Alphonse Giroux

From Wikipedia, the free encyclopedia
Jump to: navigation, search

François-Simon-Alphonse Giroux (died May 1, 1848 in Paris) was a French art restorer and ébéniste.

He studied painting under Jacques-Louis David, and founded an art restoration business near the end of the 18th century. He was the official restorer of Notre Dame Cathedral, and collected and exhibited art by Louis Daguerre, Charles Marie Bouton, Charles Arrowsmith, Charles Renoux, and others. As well as restoring art, his business made and sold furniture in various styles for the French royal family and others.[1] He is also known for constructing the daguerrotype cameras designed by Daguerre,[2] the first commercially manufactured photographic camera in the world.

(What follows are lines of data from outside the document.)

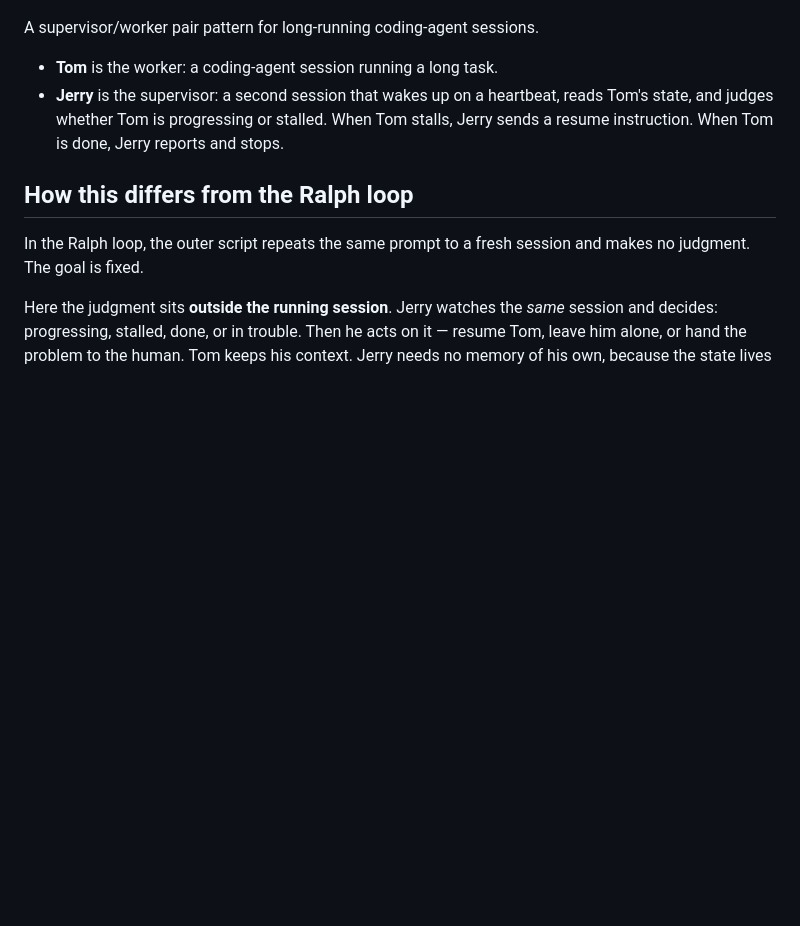
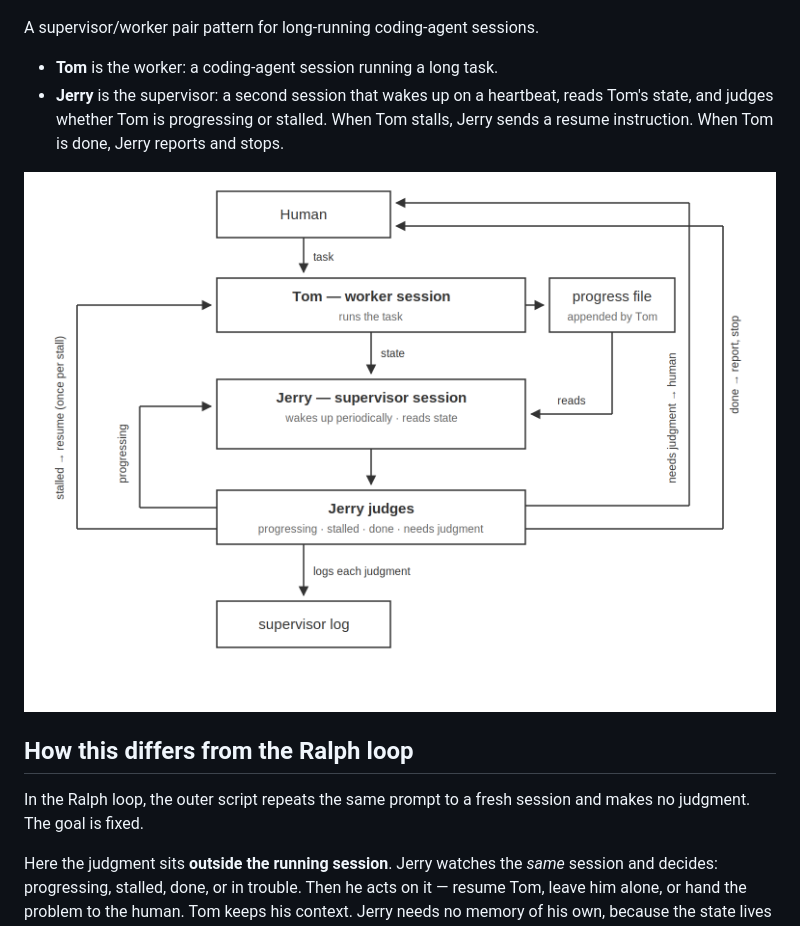
Before and after one commit to laiso/tj-loop, a Markdown page: README.md, the part around the change. GitHub-like rendering; pictures changed too: assets/tj-loop-flow.png (added); blank space fills up the shorter version.

Commit message:
Add flow diagram to README

```diff
--- a/README.md
+++ b/README.md
@@ -6,6 +6,8 @@ A supervisor/worker pair pattern for long-running coding-agent sessions.
 
 - **Tom** is the worker: a coding-agent session running a long task.
 - **Jerry** is the supervisor: a second session that wakes up on a heartbeat, reads Tom's state, and judges whether Tom is progressing or stalled. When Tom stalls, Jerry sends a resume instruction. When Tom is done, Jerry reports and stops.
+
+![How tj-loop works](assets/tj-loop-flow.png)
 
 ## How this differs from the Ralph loop
 
```
Also changed, not shown: 1 other file.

The painter André Giroux was one of his sons.[1]


  1. ^ a b Whiteley, Linda (2000), "Giroux", in Turner, Jane, The Grove dictionary of art: From Monet to Cézanne : late 19th-century French artists, Oxford University Press, pp. 208–209, ISBN 978-0-312-22971-9 .
  2. ^ Mannoni, Laurent (2000), The great art of light and shadow: archaeology of the cinema, University of Exeter Press, p. 221, ISBN 978-0-85989-567-5 .